“Any headaches or dizziness?”
“Nausea or vomiting?”
“Changes in vision or hearing?”
“Great, Jude. Glad you’re doing so well.”
The end. That was it. No one bothered to ask me if suddenly having three fucking brain tumors had caused any, oh, I don’t know, STRESS? It’s kind of unbelievable when you think about it. What is it that really matters, here? If you successfully zapped the tumors in my head but I feel like throwing myself from a fifty-story building worrying about them coming back, what have you really accomplished? Unless you spent every day with me, you would probably never have known that for the last few months I had been coming apart at the seams. When the cancer spreads from your liver and chest to the brain and bones, its bases loaded. Luckily, a good friend who is so intuitive and special I wish I could clone her, sat me down and suggested I speak to a psychiatrist so I could get some help. She recognized that any semblance of joy had left my eyes and I couldn’t pull off the Look at Me I’m Coping dance anymore. I told her I didn’t feel I needed to talk to anyone but she politely and directly let me know that at the very least, I probably needed an anti-depressant. Something that might help me recover what I had lost. I had never taken a maintenance drug for mental health before. In the past when I complained of stress or anxiousness about surgeries or tests, someone would write me a prescription for Ativan or Xanax with the instruction to “take five milligrams as needed.” For a time this worked. But metastatic cancer is a round-the-clock shit show with no commercial breaks, so this option ceased being effective right around the time I found myself wanting to crush them up and bake them into pies.

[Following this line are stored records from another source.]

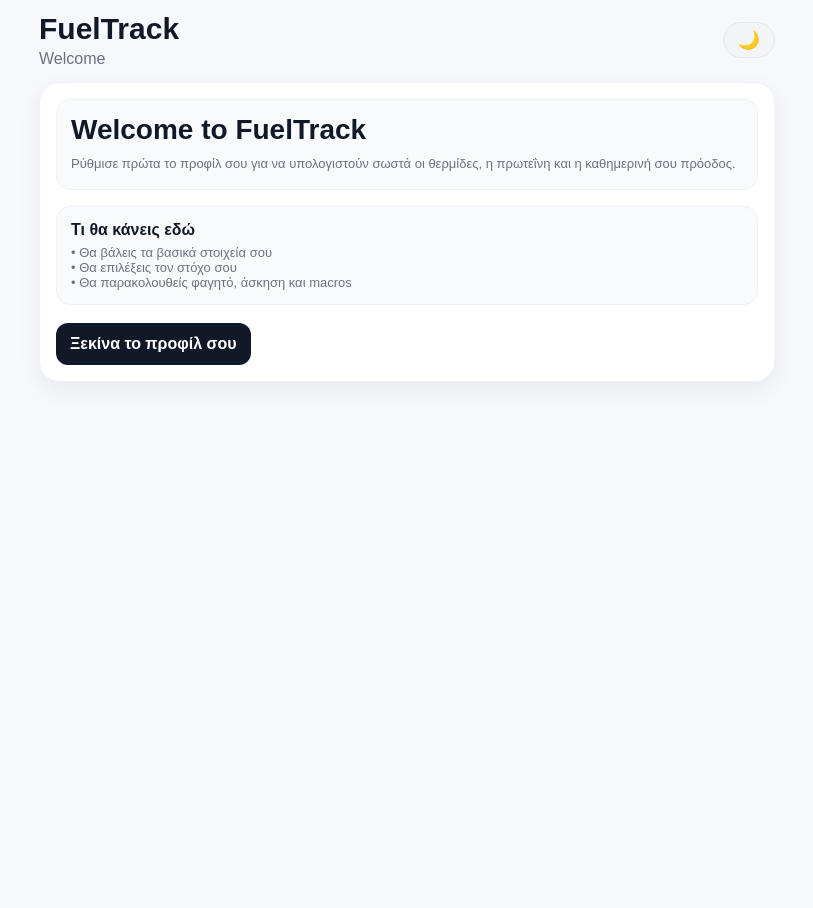
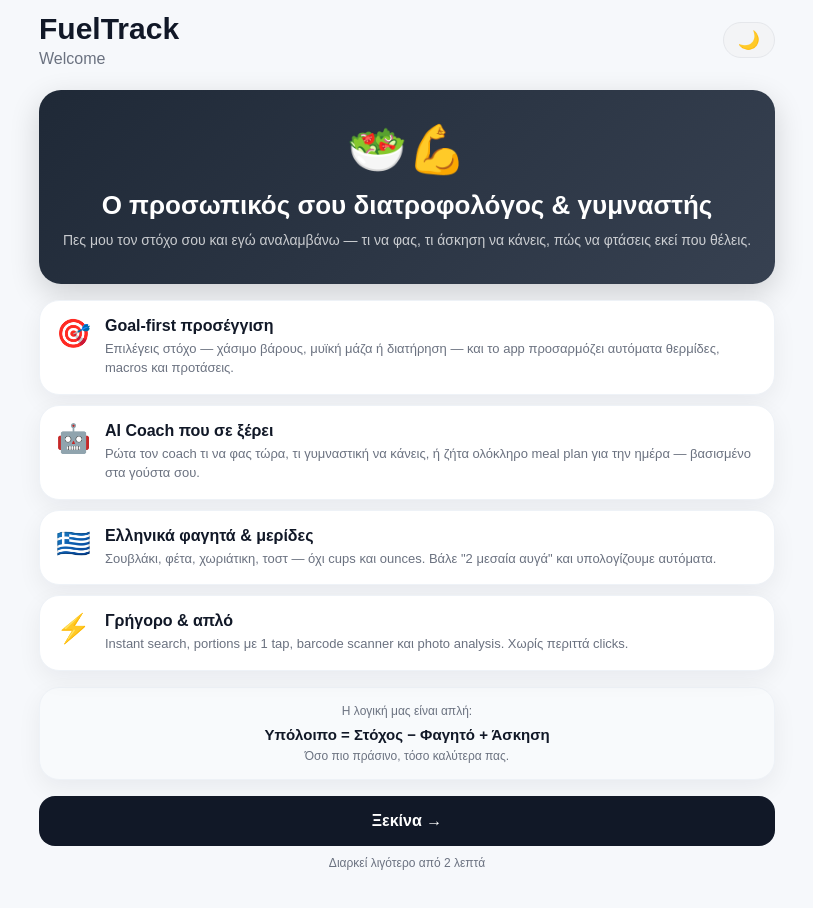
Before and after one commit to margeo/fueltrack, a React (Vite) app: page / in a window 1280 px wide. Shown: the top 908 px of the page, without its empty margins (233-1046 px from the left). Before the commit the page ends 800 px from the top, so only its background shows below. Built offline with nearby package versions, Linux system fonts and the light colour scheme.

Commit message:
feat: favorites preferences, AI Coach full coaching, welcome screen

```diff
--- a/src/components/WelcomeScreen.jsx
+++ b/src/components/WelcomeScreen.jsx
@@ -1,29 +1,77 @@
 export default function WelcomeScreen({ onStart }) {
   return (
-    <div className="card">
-      <div className="soft-box" style={{ marginBottom: 16 }}>
-        <div style={{ fontSize: 28, fontWeight: 800, marginBottom: 8 }}>
-          Welcome to FuelTrack
+    <div style={{ padding: "8px 0" }}>
+      {/* HERO */}
+      <div className="hero-card" style={{ marginBottom: 16, textAlign: "center", padding: "32px 20px" }}>
+        <div style={{ fontSize: 48, marginBottom: 12 }}>🥗💪</div>
+        <div style={{ fontSize: 26, fontWeight: 800, color: "white", marginBottom: 8, lineHeight: 1.2 }}>
+          Ο προσωπικός σου διατροφολόγος & γυμναστής
         </div>
-        <div className="muted" style={{ lineHeight: 1.6 }}>
-          Ρύθμισε πρώτα το προφίλ σου για να υπολογιστούν σωστά οι θερμίδες,
-          η πρωτεΐνη και η καθημερινή σου πρόοδος.
+        <div style={{ color: "rgba(255,255,255,0.75)", fontSize: 14, lineHeight: 1.6 }}>
+          Πες μου τον στόχο σου και εγώ αναλαμβάνω — τι να φας, τι άσκηση να κάνεις, πώς να φτάσεις εκεί που θέλεις.
         </div>
       </div>
 
-      <div className="stack-10">
-        <div className="soft-box">
-          <div style={{ fontWeight: 700, marginBottom: 6 }}>Τι θα κάνεις εδώ</div>
-          <div className="muted">• Θα βάλεις τα βασικά στοιχεία σου</div>
-          <div className="muted">• Θα επιλέξεις τον στόχο σου</div>
-          <div className="muted">• Θα παρακολουθείς φαγητό, άσκηση και macros</div>
+      {/* FEATURES */}
+      <div style={{ display: "flex", flexDirection: "column", gap: 10, marginBottom: 16 }}>
+        <div className="card" style={{ margin: 0, display: "flex", alignItems: "flex-start", gap: 14 }}>
+          <div style={{ fontSize: 28, flexShrink: 0 }}>🎯</div>
+          <div>
+            <div style={{ fontWeight: 700, marginBottom: 4 }}>Goal-first προσέγγιση</div>
+            <div className="muted" style={{ lineHeight: 1.5 }}>
+              Επιλέγεις στόχο — χάσιμο βάρους, μυϊκή μάζα ή διατήρηση — και το app προσαρμόζει αυτόματα θερμίδες, macros και προτάσεις.
+            </div>
+          </div>
+        </div>
+
+        <div className="card" style={{ margin: 0, display: "flex", alignItems: "flex-start", gap: 14 }}>
+          <div style={{ fontSize: 28, flexShrink: 0 }}>🤖</div>
+          <div>
+            <div style={{ fontWeight: 700, marginBottom: 4 }}>AI Coach που σε ξέρει</div>
+            <div className="muted" style={{ lineHeight: 1.5 }}>
+              Ρώτα τον coach τι να φας τώρα, τι γυμναστική να κάνεις, ή ζήτα ολόκληρο meal plan για την ημέρα — βασισμένο στα γούστα σου.
+            </div>
+          </div>
+        </div>
+
+        <div className="card" style={{ margin: 0, display: "flex", alignItems: "flex-start", gap: 14 }}>
+          <div style={{ fontSize: 28, flexShrink: 0 }}>🇬🇷</div>
+          <div>
+            <div style={{ fontWeight: 700, marginBottom: 4 }}>Ελληνικά φαγητά & μερίδες</div>
+            <div className="muted" style={{ lineHeight: 1.5 }}>
+              Σουβλάκι, φέτα, χωριάτικη, τοστ — όχι cups και ounces. Βάλε "2 μεσαία αυγά" και υπολογίζουμε αυτόματα.
+            </div>
+          </div>
+        </div>
+
+        <div className="card" style={{ margin: 0, display: "flex", alignItems: "flex-start", gap: 14 }}>
+          <div style={{ fontSize: 28, flexShrink: 0 }}>⚡</div>
+          <div>
+            <div style={{ fontWeight: 700, marginBottom: 4 }}>Γρήγορο & απλό</div>
+            <div className="muted" style={{ lineHeight: 1.5 }}>
+              Instant search, portions με 1 tap, barcode scanner και photo analysis. Χωρίς περιττά clicks.
+            </div>
+          </div>
         </div>
       </div>
 
-      <div className="action-row" style={{ marginTop: 18 }}>
-        <button className="btn btn-dark" onClick={onStart}>
-          Ξεκίνα το προφίλ σου
-        </button>
+      {/* FORMULA */}
+      <div className="card" style={{ margin: "0 0 16px", background: "var(--bg-soft)", textAlign: "center" }}>
+        <div className="muted" style={{ fontSize: 12, marginBottom: 8 }}>Η λογική μας είναι απλή:</div>
+        <div style={{ fontWeight: 700, fontSize: 15 }}>
+          Υπόλοιπο = Στόχος − Φαγητό + Άσκηση
+        </div>
+        <div className="muted" style={{ fontSize: 12, marginTop: 6 }}>
+          Όσο πιο πράσινο, τόσο καλύτερα πας.
+        </div>
+      </div>
+
+      <button className="btn btn-dark" onClick={onStart} style={{ width: "100%", padding: "16px", fontSize: 16, fontWeight: 800, borderRadius: 16 }}>
+        Ξεκίνα →
+      </button>
+
+      <div className="muted" style={{ textAlign: "center", fontSize: 12, marginTop: 10 }}>
+        Διαρκεί λιγότερο από 2 λεπτά
       </div>
     </div>
   );
```
Also changed, not shown: src/components/tabs/ProfileTab.jsx (+67 -96 lines), 1 other file (tests, documents, lock files or other folders).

Mental health matters in cancer treatment. There were days when I would look at the list of drugs I take and think, “What’s really the point?” Or when friends and family would go out of their way to share time with me and instead of enjoying their company, I would become silently consumed with anger and resentment because all I could think about was how their lives will simply go without me after I’m gone. Or when getting out of bed in the morning became my worst nightmare because it meant having to face another day of the Coping Dance, when I used to have a job, a future, all my lady-parts, hair, mental acuity, and self-esteem. It matters because it’s the difference between having a life and just waiting for it to end.
I met with a psychiatrist and started on an anti-depressant medication about six weeks ago. It has changed my outlook, calmed my spirit, and allowed me to view my life through a lens that is no longer entirely grayed out by grief. I can participate, feel joy, and hold up under the scrutiny of loved ones who know the real me. It’s not perfect. I still have bad days. But now I can laugh out loud and no longer feel like I’m phoning it in. I am re-connecting with the world around me experiencing a full range of very human emotions. Why it took me so long to figure this out, I don’t know. But I sure wish one of my zillion health care providers would have taken the lead to help me get here sooner. It’s really good to be back.
And for however long it lasts, to feel like writing again.